By the end of 2014 there were 804 climate change laws and policies – rising from only 54 laws and policies in 1997, and 426 in 2009 when the Copenhagen Accord was signed.
Approximately half of those (398) were passed by the legislative branch, and half (408) by the executive branch (e.g. policies, decrees).
46 new laws and policies were passed in 2014, compared with 82 in 2013.
75 countries and the EU have framework laws or policies to address mitigation; 64 countries have frameworks for adapting to the impacts of climate change
Framework legislation has been defined as a law or regulation with equivalent status, which serves as a comprehensive, unifying basis for climate change policy, addressing multiple aspects or areas of mitigation or adaptation (or both) in an overarching manner.
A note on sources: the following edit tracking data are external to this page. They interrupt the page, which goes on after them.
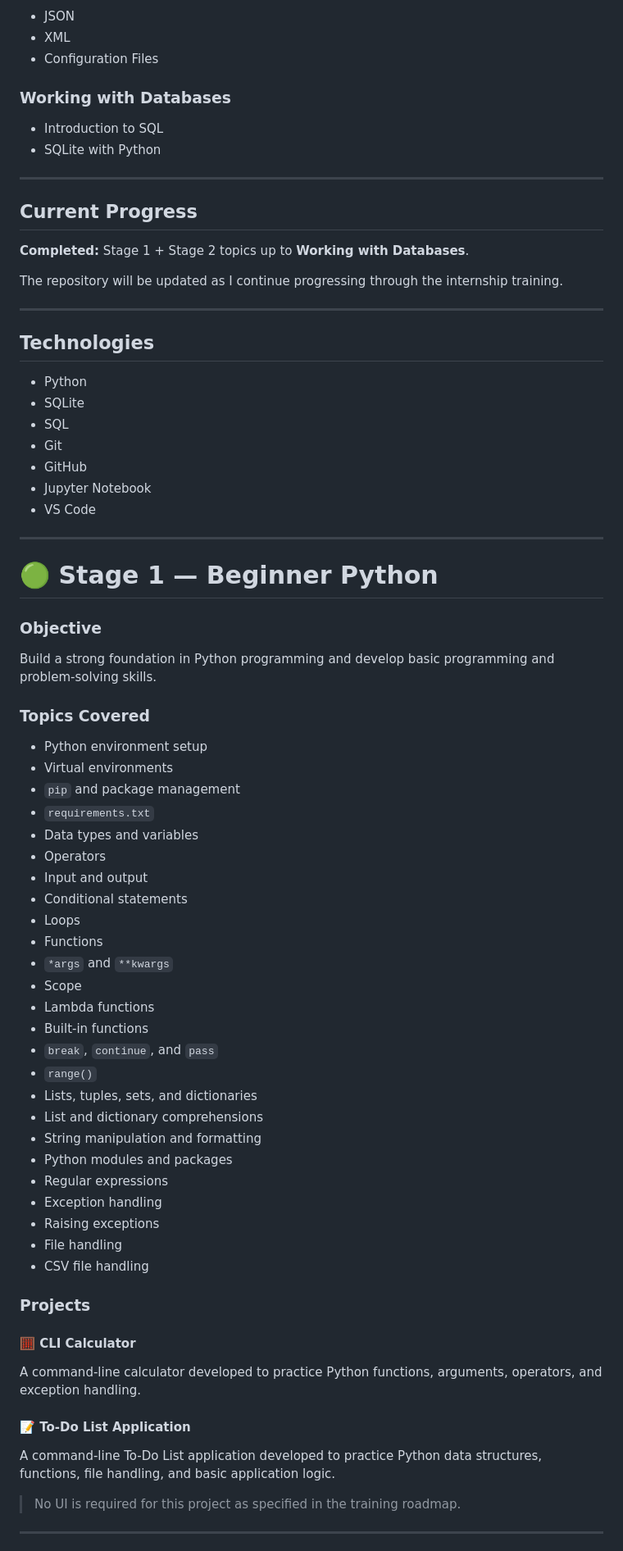
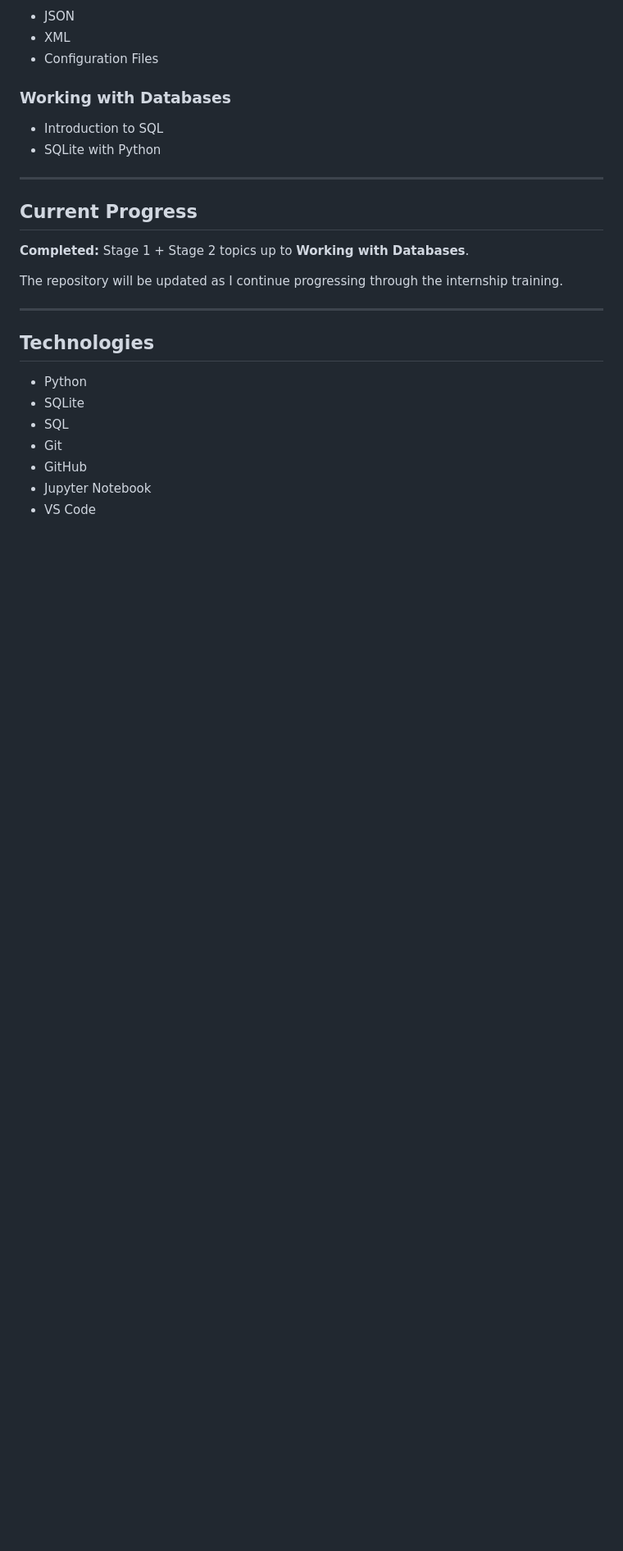
Before and after one commit to Dhara-1209/ScaleTech-Internship, a Markdown page: README.md, the part around one of its changes. Shown at 82% size. Rendered like a GitHub page; blank space fills up the shorter version.

Commit message:
README
Removed beginner and intermediate Python stages along with their objectives, topics, and projects from the README.

```diff
--- a/README.md
+++ b/README.md
@@ -160,53 +160,3 @@ The repository will be updated as I continue progressing through the internship
 * Jupyter Notebook
 * VS Code
 
----
-
-# 🟢 Stage 1 — Beginner Python
-
-### Objective
-
-Build a strong foundation in Python programming and develop basic programming and problem-solving skills.
-
-### Topics Covered
-
-* Python environment setup
-* Virtual environments
-* `pip` and package management
-* `requirements.txt`
-* Data types and variables
-* Operators
-* Input and output
-* Conditional statements
-* Loops
-* Functions
-* `*args` and `**kwargs`
-* Scope
-* Lambda functions
-* Built-in functions
-* `break`, `continue`, and `pass`
-* `range()`
-* Lists, tuples, sets, and dictionaries
-* List and dictionary comprehensions
-* String manipulation and formatting
-* Python modules and packages
-* Regular expressions
-* Exception handling
-* Raising exceptions
-* File handling
-* CSV file handling
-
-### Projects
-
-#### 🧮 CLI Calculator
-
-A command-line calculator developed to practice Python functions, arguments, operators, and exception handling.
-
-#### 📝 To-Do List Application
-
-A command-line To-Do List application developed to practice Python data structures, functions, file handling, and basic application logic.
-
-> No UI is required for this project as specified in the training roadmap.
-
----
-
```
Also changed, not shown: other parts of README.md (+0 -28 lines).
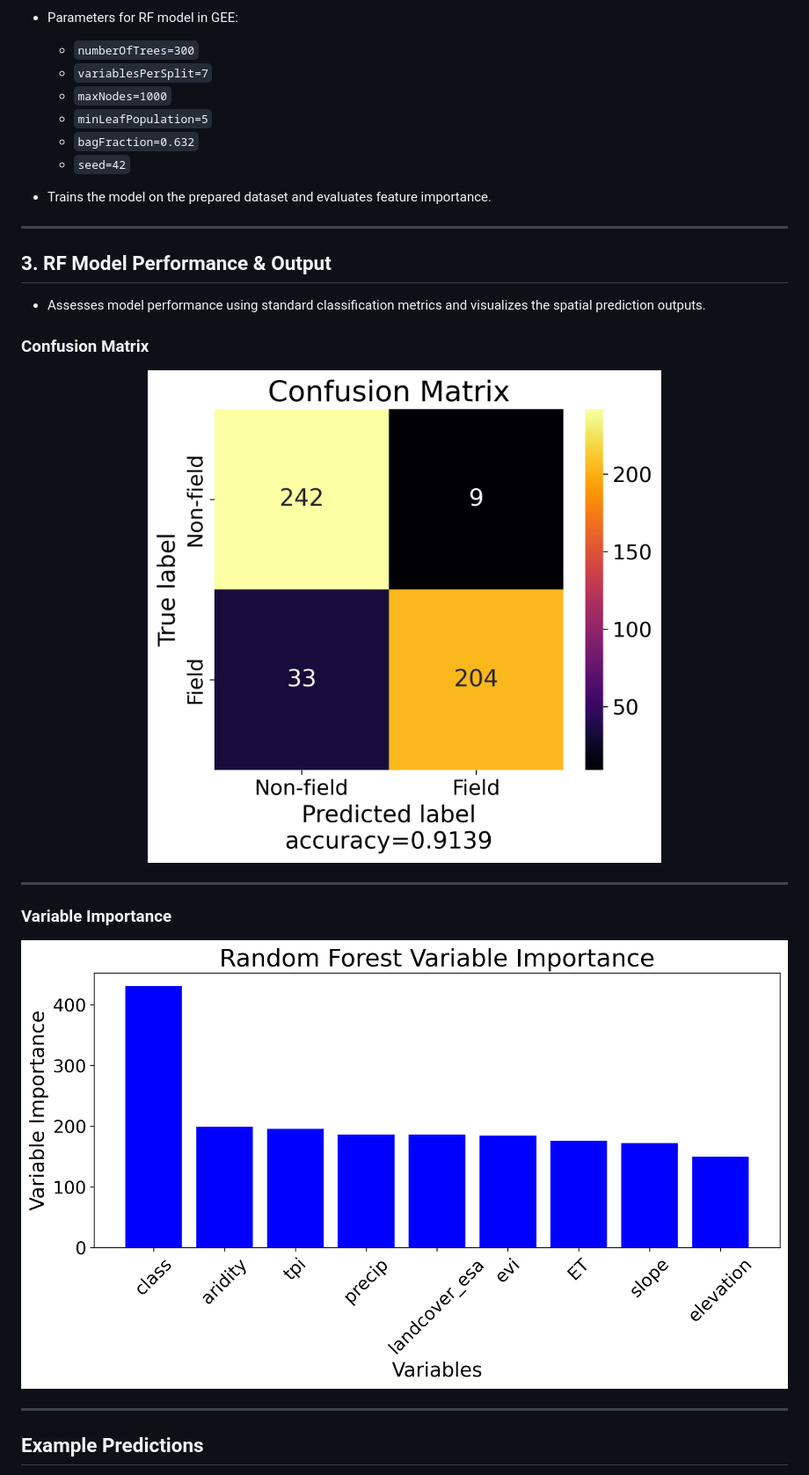
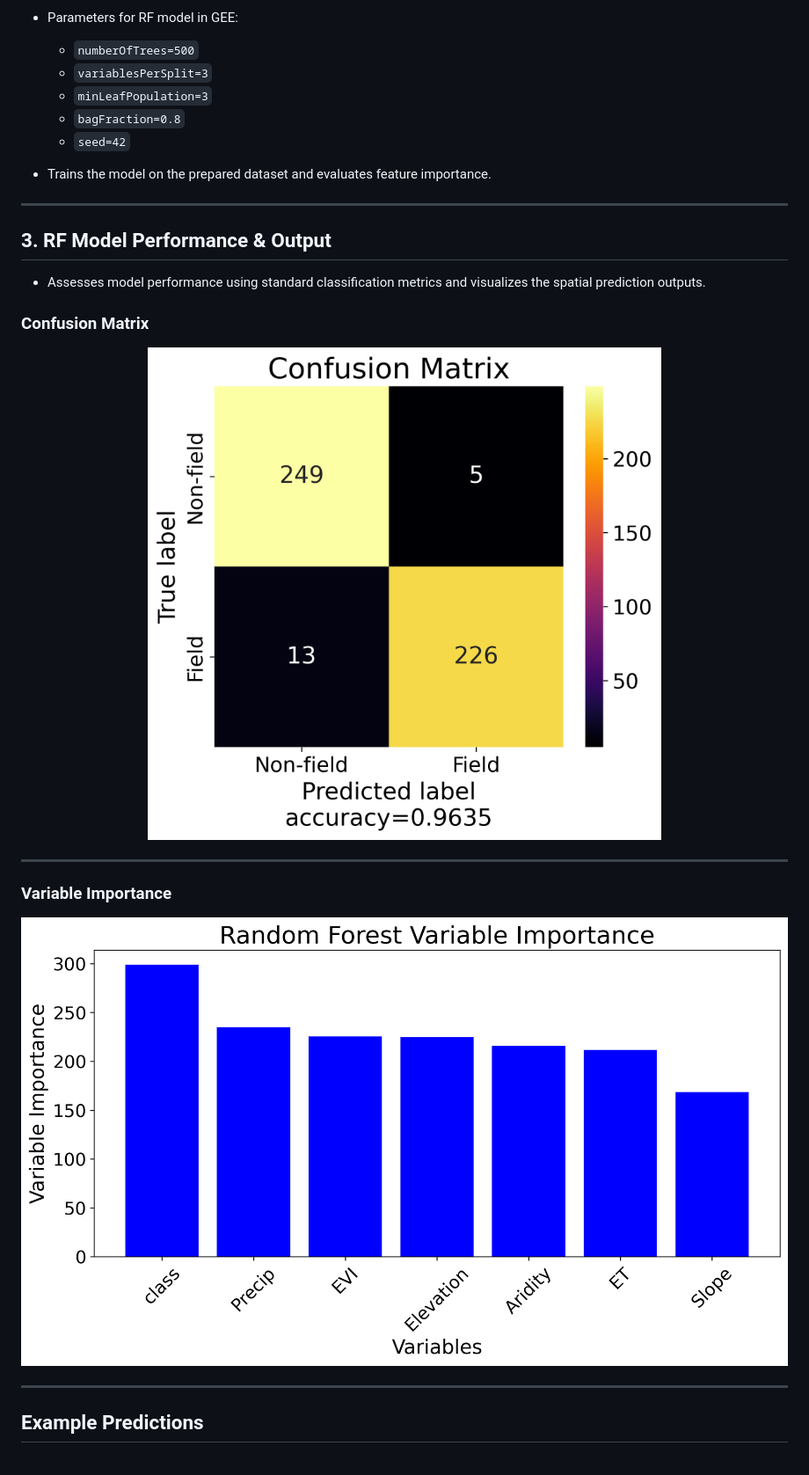
Before and after one commit to ppstxd/False_Positive_Analysis, a Markdown page: README.md, the part around the change. Shown: that part at 88% size. Drawn GitHub-style; pictures changed too: graphs/confusion_matrix_500_best_1.png (added), graphs/variable_importance_500_best_1.png (added).

```diff
--- a/README.md
+++ b/README.md
@@ -31,11 +31,10 @@ This project uses satellite imagery from the PLANET constellation, provided thro
 
 
 - Parameters for RF model in GEE:
-  - `numberOfTrees=300`
-  - `variablesPerSplit=7`
-  - `maxNodes=1000`
-  - `minLeafPopulation=5`
-  - `bagFraction=0.632`
+  - `numberOfTrees=500`
+  - `variablesPerSplit=3`
+  - `minLeafPopulation=3`
+  - `bagFraction=0.8`
   - `seed=42`
 - Trains the model on the prepared dataset and evaluates feature importance.
 
@@ -51,13 +50,13 @@ This project uses satellite imagery from the PLANET constellation, provided thro
 
 ### Confusion Matrix
 
-<img src="graphs/confusion_matrix_500_04.png" alt="Confusion Matrix" width="100%">
+<img src="graphs/confusion_matrix_500_best_1.png" alt="Confusion Matrix" width="100%">
 
 ---
 
 ### Variable Importance
 
-<img src="graphs/variable_importance_500_04.png" alt="Variable Importance" width="100%">
+<img src="graphs/variable_importance_500_best_1.png" alt="Variable Importance" width="100%">
 
 ---
 
```
Also changed, not shown: 1 other file.
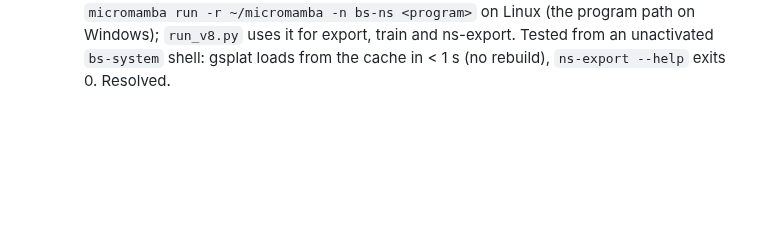
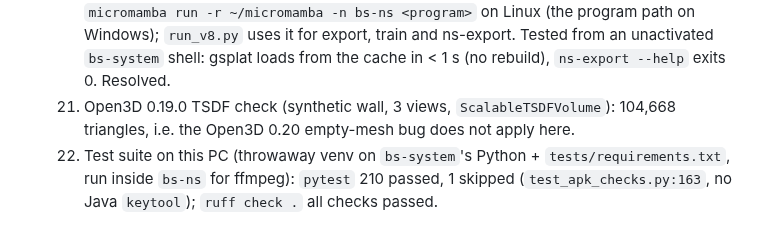
Before and after one commit to Umairishuman/BuildScan3D, a Markdown page: docs/progress/TRAINING.md, the part around the change. GitHub-like rendering; blank space fills up the shorter version.

Commit message:
docs(training): Open3D TSDF and test-suite checks pass on the Ubuntu PC

```diff
--- a/docs/progress/TRAINING.md
+++ b/docs/progress/TRAINING.md
@@ -312,3 +312,7 @@ have them. All backfilled runs were on the Windows RTX 3070 PC (8 GB) unless sta
       → `toolpaths.ns_cmd()` returns `micromamba run -r ~/micromamba -n bs-ns <program>` on Linux (the program path on
       Windows); `run_v8.py` uses it for export, train and ns-export. Tested from an unactivated `bs-system` shell: gsplat
       loads from the cache in < 1 s (no rebuild), `ns-export --help` exits 0. Resolved.
+  21. Open3D 0.19.0 TSDF check (synthetic wall, 3 views, `ScalableTSDFVolume`): 104,668 triangles, i.e. the Open3D 0.20
+      empty-mesh bug does not apply here.
+  22. Test suite on this PC (throwaway venv on `bs-system`'s Python + `tests/requirements.txt`, run inside `bs-ns` for
+      ffmpeg): `pytest` 210 passed, 1 skipped (`test_apk_checks.py:163`, no Java `keytool`); `ruff check .` all checks passed.
```
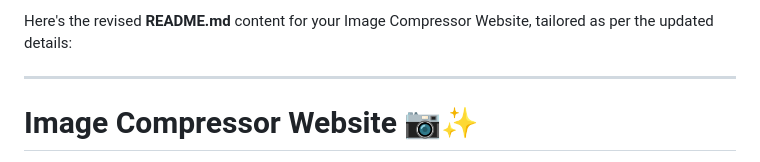
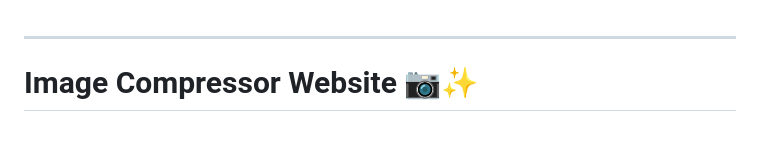
Before and after one commit to adityakr03/ImageCompressor, a Markdown page: README.md, the part around the change. Drawn GitHub-style; blank space fills up the shorter version.

```diff
--- a/README.md
+++ b/README.md
@@ -1,5 +1,3 @@
-Here's the revised **README.md** content for your Image Compressor Website, tailored as per the updated details:
-
 ---
 
 # Image Compressor Website 📷✨
```
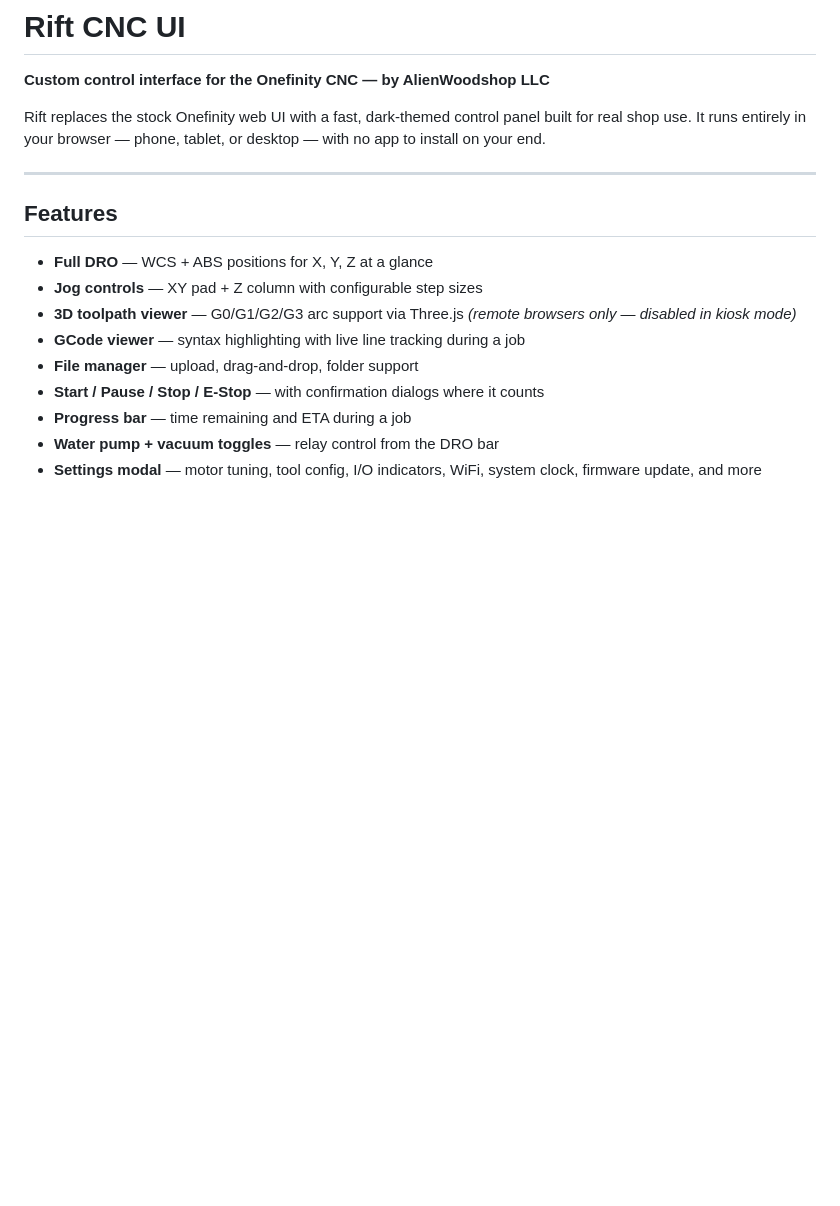
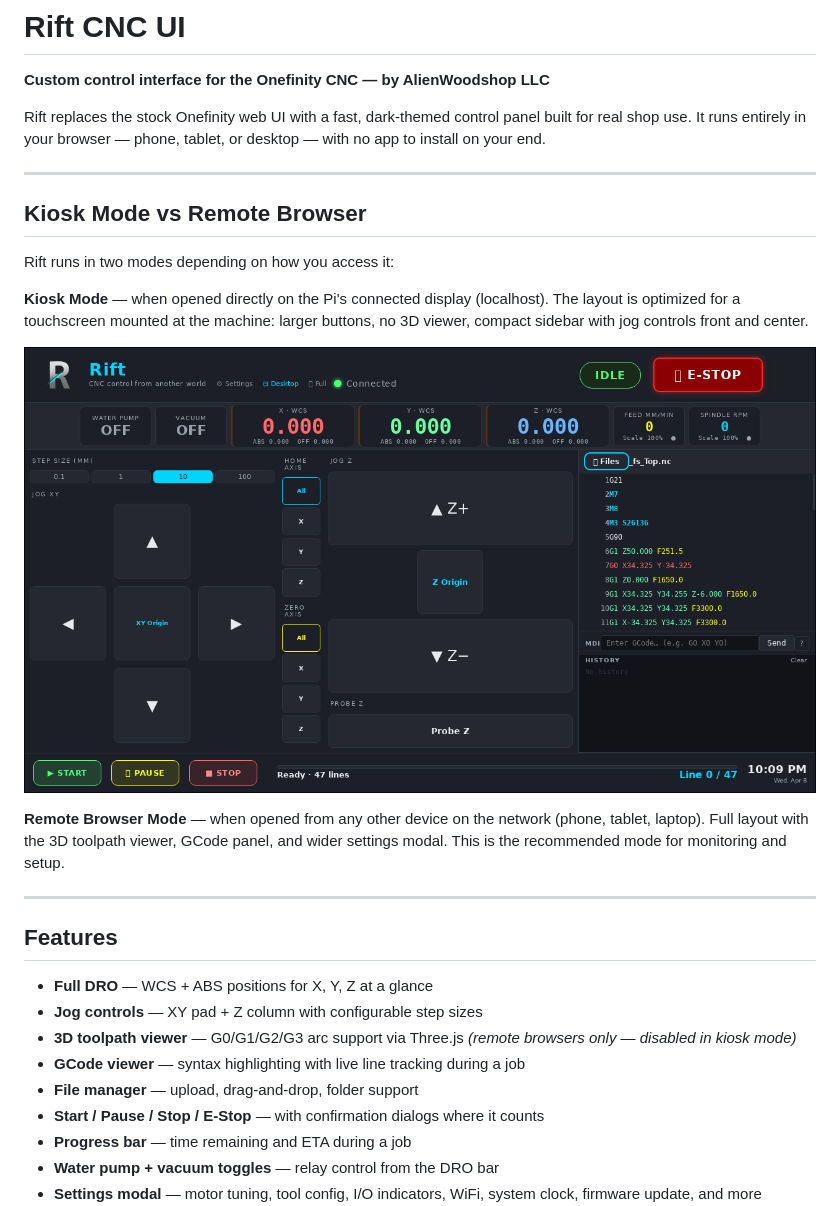
Before and after one commit to DRSwanger/rift-cnc-ui, a Markdown page: README.md, the part around the change. Rendered like a GitHub page; pictures changed too: docs/screenshot-kiosk.png (added); blank space fills up the shorter version.

Commit message:
Add kiosk vs remote browser section with kiosk screenshot

```diff
--- a/README.md
+++ b/README.md
@@ -3,6 +3,18 @@
 **Custom control interface for the Onefinity CNC — by AlienWoodshop LLC**
 
 Rift replaces the stock Onefinity web UI with a fast, dark-themed control panel built for real shop use. It runs entirely in your browser — phone, tablet, or desktop — with no app to install on your end.
+
+---
+
+## Kiosk Mode vs Remote Browser
+
+Rift runs in two modes depending on how you access it:
+
+**Kiosk Mode** — when opened directly on the Pi's connected display (localhost). The layout is optimized for a touchscreen mounted at the machine: larger buttons, no 3D viewer, compact sidebar with jog controls front and center.
+
+![Rift Kiosk Mode](docs/screenshot-kiosk.png)
+
+**Remote Browser Mode** — when opened from any other device on the network (phone, tablet, laptop). Full layout with the 3D toolpath viewer, GCode panel, and wider settings modal. This is the recommended mode for monitoring and setup.
 
 ---
 
```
Frameworks have been shown to encourage a strategic approach to climate policy and generate further policy action.
17 countries do not have any climate framework legislation.
Over 75 per cent of global emissions are covered by economy-wide emission reduction targets
41 of them have economy-wide targets up to 2020, and 22 have targets beyond 2020.
86 countries have specific targets (for renewable energy, energy demand, transportation or LULUCF). 80 per cent of countries have renewable targets; the majority of them are executive policies.
The study is intended as a source of information for legislators, researchers and policy-makers. Facilitating knowledge exchange among parliamentarians was one of the primary motivations behind the Climate Legislation Study when the series was conceived by the Grantham Research Institute, LSE and GLOBE International in 2010.
The study includes detailed country chapters with a full list of laws for each of the 99 countries covered, a set of country fact sheets with key indicators, and the complete database of over 800 climate-related laws:
The full Study is available here: Global_climate_legislation_study_2015 (PDF)